Code change snippets:
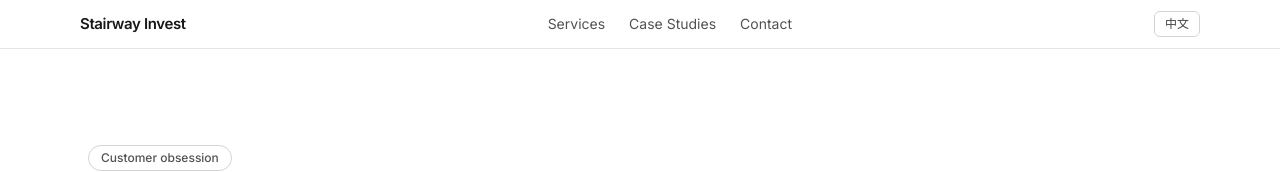
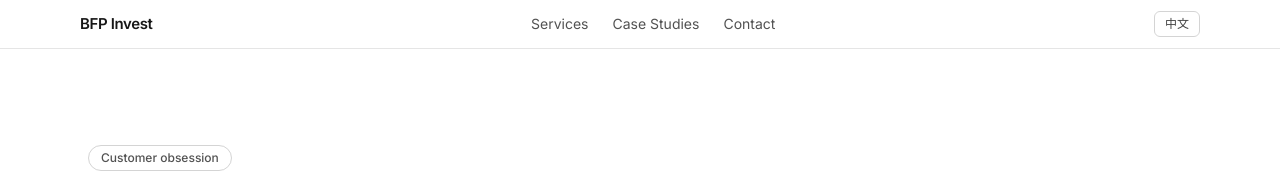
Before and after one commit to lockezhou18/bfp, a Next.js app: page / in a window 1280 px wide. Shown: the top 172 px of the page. Built offline with nearby package versions, Linux system fonts and the light colour scheme; a web font is replaced by a local one.

Commit message:
update brand

```diff
--- a/src/i18n/LanguageProvider.tsx
+++ b/src/i18n/LanguageProvider.tsx
@@ -16,7 +16,7 @@ const STORAGE_KEY = "locale";
 
 const MESSAGES: Record<Locale, Record<string, string>> = {
   en: {
-    "brand": "Stairway Invest",
+    "brand": "BFP Invest",
     "nav.services": "Services",
     "nav.case": "Case Studies",
     "nav.contact": "Contact",
@@ -61,8 +61,8 @@ const MESSAGES: Record<Locale, Record<string, string>> = {
     "contact.form.alt": "Or email bfp-core@bfpinvest.com",
   },
   zh: {
-    "brand": "奕宸投资",
-    "nav.services": "奕宸服务",
+    "brand": "BFP投资",
+    "nav.services": "服务",
     "nav.case": "投资案例",
     "nav.contact": "联系我们",
     "nav.toggle": "EN",
```
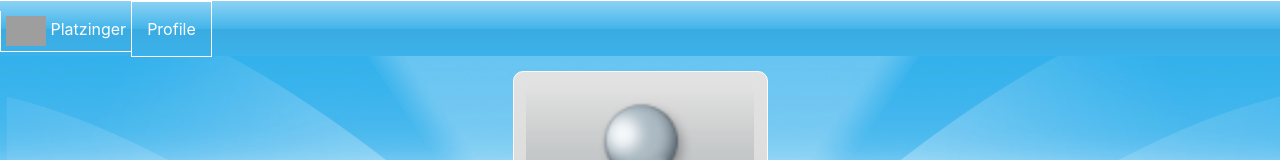
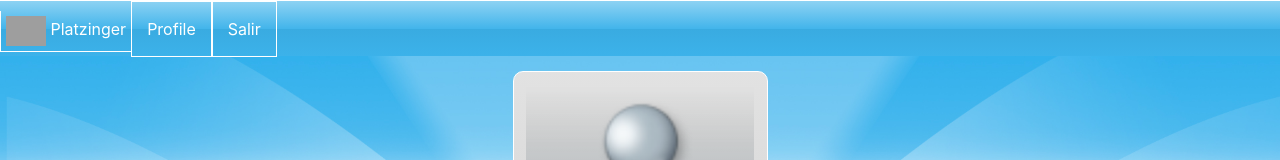
Before and after one commit to cristobalvega/platzinger, an Angular app: page /login in a window 1280 px wide. Shown: the top 160 px of the page. Built offline with nearby package versions, Linux system fonts and the light colour scheme; grey boxes are pictures that could not be loaded.

Commit message:
feat: Ahora se realiza la acción de entrar y salir de la SPA

```diff
--- a/src/app/home/home.component.html
+++ b/src/app/home/home.component.html
@@ -18,9 +18,7 @@
       </div>
     </div>
   </div>
-
   <div class="whiteContainerPadded marto15">
-
     <div class="row">
       <div class="col">
         <input type="text" class="form-control" placeholder="Buscar Amigo" [(ngModel)]="query"/>
@@ -29,7 +27,6 @@
         <img src="assets/img/logo_live_add.png" class="icon">
       </div>
     </div>
-
     <hr />
     <b>Amigos ({{friends.length}}  /  {{friends.length}} )</b>
     <div *ngFor="let user of friends   |   search: query; let i = index" class="disblo marbo5">
@@ -40,5 +37,4 @@
         </span>
     </div>
   </div>
-
 </div>
--- a/src/app/login/login.component.html
+++ b/src/app/login/login.component.html
@@ -20,7 +20,7 @@
           <input *ngIf="operation == 'register' " class="form-control marbo15" type="text" placeholder="Ingrese Nick">
         </div>
         <div class="center marto15">
-          <a *ngIf="operation == 'login' " class="btn btn-primary">Iniciar Sesión</a>
+          <a *ngIf="operation == 'login' " class="btn btn-primary" routerLink="/home">Iniciar Sesión</a>
           <a *ngIf="operation == 'register' " class="btn btn-primary">Registrarme</a>
         </div>
       </div>
--- a/src/app/login/login.component.ts
+++ b/src/app/login/login.component.ts
@@ -6,7 +6,7 @@ import { Component, OnInit } from '@angular/core';
   styleUrls: ['./login.component.css']
 })
 export class LoginComponent implements OnInit {
-  operation: string = 'login';
+  operation = 'login';
   constructor() { }
 
   ngOnInit() {
--- a/src/app/menu/menu.component.html
+++ b/src/app/menu/menu.component.html
@@ -5,4 +5,7 @@
   <div class="item" routerLink="/profile">
     Profile
   </div>
+  <div class="item" routerLink="/login">
+    Salir
+  </div>
 </div>
```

- _Work to complete_
Each line of the records above that holds the word "html" should be counted, and only the final number stated.

- _Output for this task_
6